Today’s post is from Krehl Stringer, pastor at New Salem Lutheran in Turtle River, MN. This is the second in a series on why and how to initiate celebrating a Season of Creation in worship.
A good place to begin planning a Season of Creation is with a 4-, 5-, or 6-week series of lectionary readings—there are a variety of 3-year lectionaries to choose from. The period from September 1 (the beginning of “Creation Time” in the Eastern Orthodox tradition) to October 4 (the Feast of St. Francis in the Roman Catholic (western) tradition) has become the ecumenical standard for introducing a Season of Creation into the church year. Local conditions, however, may indicate a better timeframe, or a congregation might select individual Sundays throughout the year. Themes on Sundays during creation time draw worshipers’ attention to various domains or aspects of creation (e.g., planet earth, wilderness, humanity, river, and world communion). At New Salem we have also added in an “Advocacy Sunday” each year to amplify particular callings for eco-justice (e.g., Fire/Energy Stewardship, Food/Water Security, and Sustainability).
There are many places online to access free worship resources for planning a Season of Creation. To start, check out Lutherans Restoring Creation, Let All Creation Praise , and Season of Creation. Calls to worship, hymns, blessings, lectionaries, preaching commentaries, prayers, artwork, videos, and much more will ignite that spark of creativity in pastors and other worship planners to invite all of creation into worship and praise of God the Creator, Healer, and Sustainer of life.

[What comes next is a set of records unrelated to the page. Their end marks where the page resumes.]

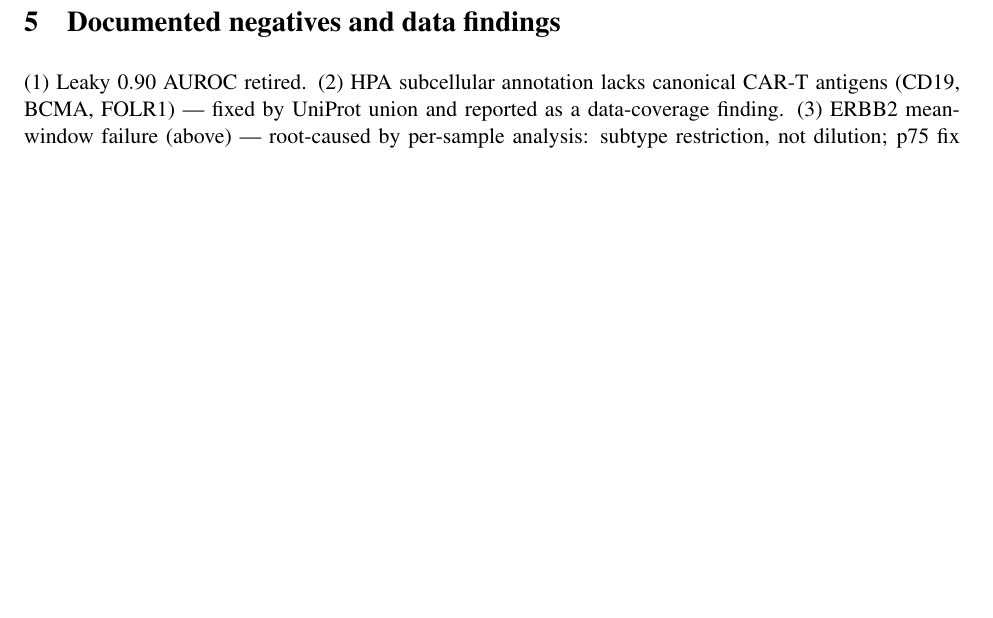
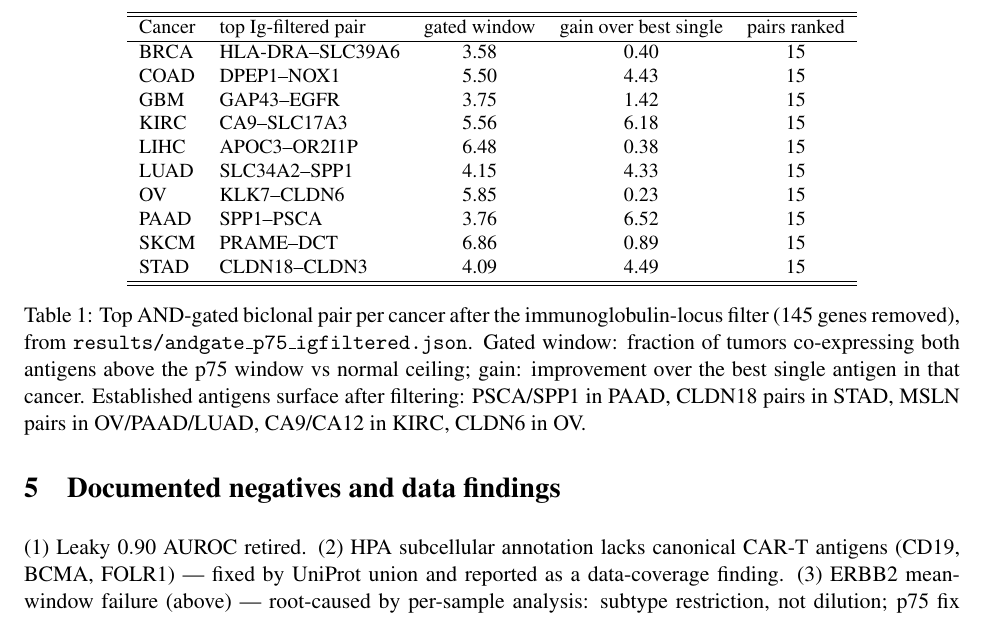
Before and after one commit to uditakankananonononono/mega27-17-drug-synergy-biclonal-cart, a LaTeX paper (paper/main.tex): part of page 6 of 11, cut at the place of the change, the shorter picture padded with empty space. Compiled offline with pdfLaTeX.

Commit message:
AND-gate per-cancer top-pair table (tab:andgate) generated from committed results/andgate_p75_igfiltered.json - 10 cancers, top Ig-filtered pair + gated window + gain + 15 pairs ranked each. Established antigens surface: PSCA/SPP1 PAAD, CLDN18 STAD, CLDN6 OV, CA9 KIRC. pdfinfo 11pp, 0 undefined refs.

```diff
--- a/paper/main.tex
+++ b/paper/main.tex
@@ -46,6 +46,28 @@ which recovers ERBB2 in BRCA at $11.0\%$ ($8.4\%$ above $2\times$) --- of the sa
 \begin{figure}[h]\centering\includegraphics[width=0.95\linewidth]{figs/fig_andgate.pdf}
 \caption{Top AND-gated pairs by gain over the best single antigen.}\end{figure}
 Validation of the metric: MSLN$\to$OV $2.29$, GPC3$\to$LIHC $1.17$, EGFR$\to$GBM $1.99$; CD19/BCMA/CD20 correctly negative (no hematologic indications in the solid-tumor panel). ERBB2 scores $-0.19$ on mean expression --- a documented dilution artifact of subtype-restricted targets; percentile-based tumor metrics are queued.
+\begin{table}[h]\centering\small
+\begin{tabular}{llccc}\hline\hline
+Cancer & top Ig-filtered pair & gated window & gain over best single & pairs ranked\\\hline
+BRCA & HLA-DRA--SLC39A6 & 3.58 & 0.40 & 15\\
+COAD & DPEP1--NOX1 & 5.50 & 4.43 & 15\\
+GBM & GAP43--EGFR & 3.75 & 1.42 & 15\\
+KIRC & CA9--SLC17A3 & 5.56 & 6.18 & 15\\
+LIHC & APOC3--OR2I1P & 6.48 & 0.38 & 15\\
+LUAD & SLC34A2--SPP1 & 4.15 & 4.33 & 15\\
+OV & KLK7--CLDN6 & 5.85 & 0.23 & 15\\
+PAAD & SPP1--PSCA & 3.76 & 6.52 & 15\\
+SKCM & PRAME--DCT & 6.86 & 0.89 & 15\\
+STAD & CLDN18--CLDN3 & 4.09 & 4.49 & 15\\\hline\hline
+\end{tabular}
+\caption{Top AND-gated biclonal pair per cancer after the immunoglobulin-locus
+filter (145 genes removed), from \texttt{results/andgate\_p75\_igfiltered.json}.
+Gated window: fraction of tumors co-expressing both antigens above the p75
+window vs normal ceiling; gain: improvement over the best single antigen in
+that cancer. Established antigens surface after filtering: PSCA/SPP1 in PAAD,
+CLDN18 pairs in STAD, MSLN pairs in OV/PAAD/LUAD, CA9/CA12 in KIRC, CLDN6 in
+OV.}
+\label{tab:andgate}\end{table}
 \subsection{Mechanism annotation via ChEMBL assay accessions}
 All 104 ALMANAC NSC codes were resolved through PubChem PUG synonyms to ChEMBL
 molecules (90 resolved; 70 with usable assay bioactivities), and assay-level
```
Also changed, not shown: paper/main.pdf.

Interspersed throughout this blogpost are several pictures from churches where we have celebrated a Season of Creation. The idea is that a congregation would get to know the environment in which they have been planted, then develop a multi-faceted Season of Creation that reflects the local character of that context. For example, in northern Minnesota in the fall, the tamarack trees burst into a bright golden yellow. So our church adopted tamarack yellow as the color for our Season of Creation; paraments, stoles, and banners were beautifully crafted. The night sky of rural northern Minnesota is spectacular, so during the week of Cosmos Sunday, we hosted a couple star parties open to the public. The Saturday before Fauna Sunday, we held an annual Blessing of the Animals ceremony. One year, we invited parishioners to contribute to a progressive Season of Creation Art Gallery that by the end of the season had photos, paintings, sculpture, fiber arts, and mixed-media on display. Special guests were often invited to preach or give a presentation after worship on various themes; opportunities were promoted for learning more about community supported agriculture, local recycling programs, political lobbying efforts, bird watching, prayer hikes, and so much more.
For any congregation, engaging a Season of Creation can be a profoundly revitalizing (and exciting!) experience for all generations in discovering how, “in Christ, there is a new creation [to explore and celebrate]: everything old has passed away; see, everything has become new!” (2Cor. 5:17)
It would be a great joy for me to hear from you your stories of celebrating a Season of Creation in your place of worship. You can reach me by email at firstname.lastname@example.org.